## WHAT YOU HAVE TO DO
With the images removed, repeat the data below exactly.

## DATASET ENTRIES
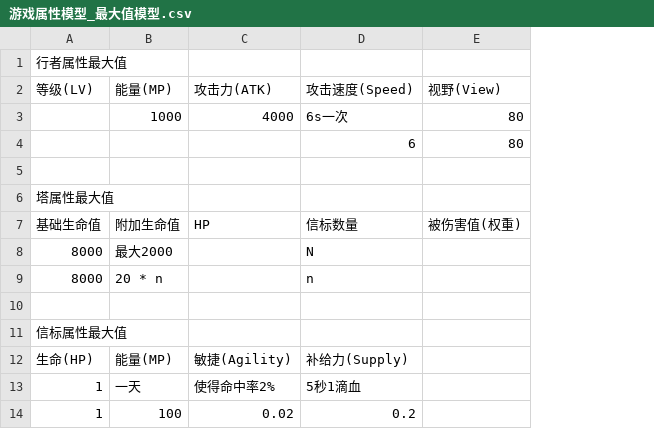
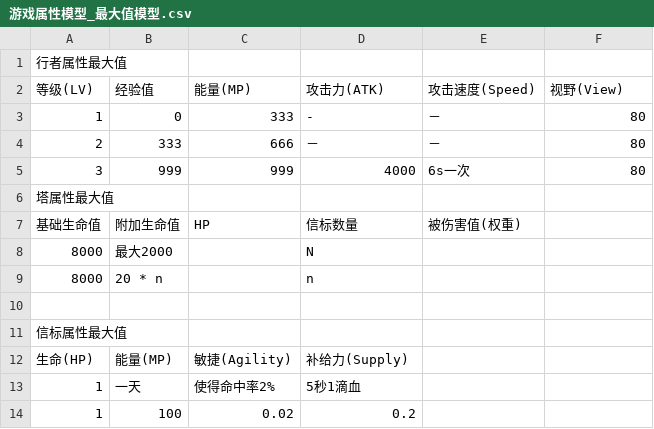
Before and after one commit to object8421/WENT-Document, a CSV file: 游戏属性模型_最大值模型.csv, drawn as a sheet; removed rows and columns are numbered as before the commit, all else as after; the diff names each change by its address in the sheet, - before the commit and + after, or states it on an @@ line.

```diff
--- a/游戏属性模型_最大值模型.csv
+++ b/游戏属性模型_最大值模型.csv
+column E (攻击速度(Speed)), row 3: －; row 7: 被伤害值(权重)
-B2: 能量(MP)
+B2: 经验值
-C2: 攻击力(ATK)
+C2: 能量(MP)
-D2: 攻击速度(Speed)
+D2: 攻击力(ATK)
-row 3:  | 1000 | 4000 | 6s一次 | 80
-row 4:  |  |  | 6 | 80
-row 3: (empty)
+row 3: 1 | 0 | 333 | - | － | 80
+row 4: 2 | 333 | 666 | － | － | 80
+row 5: 3 | 999 | 999 | 4000 | 6s一次 | 80
-F7 (视野(View)): 被伤害值(权重)
+F7 (视野(View)): (empty)
```
Also changed, not shown: 游戏属性模型_攻击模型.csv, 2 other files.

## SOLUTION FOR THIS PROBLEM
Before and after one commit to object8421/WENT-Document, a CSV file: 游戏属性模型_最大值模型.csv, drawn as a sheet; removed rows and columns are numbered as before the commit, all else as after; the diff names each change by its address in the sheet, - before the commit and + after, or states it on an @@ line.

```diff
--- a/游戏属性模型_最大值模型.csv
+++ b/游戏属性模型_最大值模型.csv
+column E (攻击速度(Speed)), row 3: －; row 7: 被伤害值(权重)
-B2: 能量(MP)
+B2: 经验值
-C2: 攻击力(ATK)
+C2: 能量(MP)
-D2: 攻击速度(Speed)
+D2: 攻击力(ATK)
-row 3:  | 1000 | 4000 | 6s一次 | 80
-row 4:  |  |  | 6 | 80
-row 3: (empty)
+row 3: 1 | 0 | 333 | - | － | 80
+row 4: 2 | 333 | 666 | － | － | 80
+row 5: 3 | 999 | 999 | 4000 | 6s一次 | 80
-F7 (视野(View)): 被伤害值(权重)
+F7 (视野(View)): (empty)
```
Also changed, not shown: 游戏属性模型_攻击模型.csv, 2 other files.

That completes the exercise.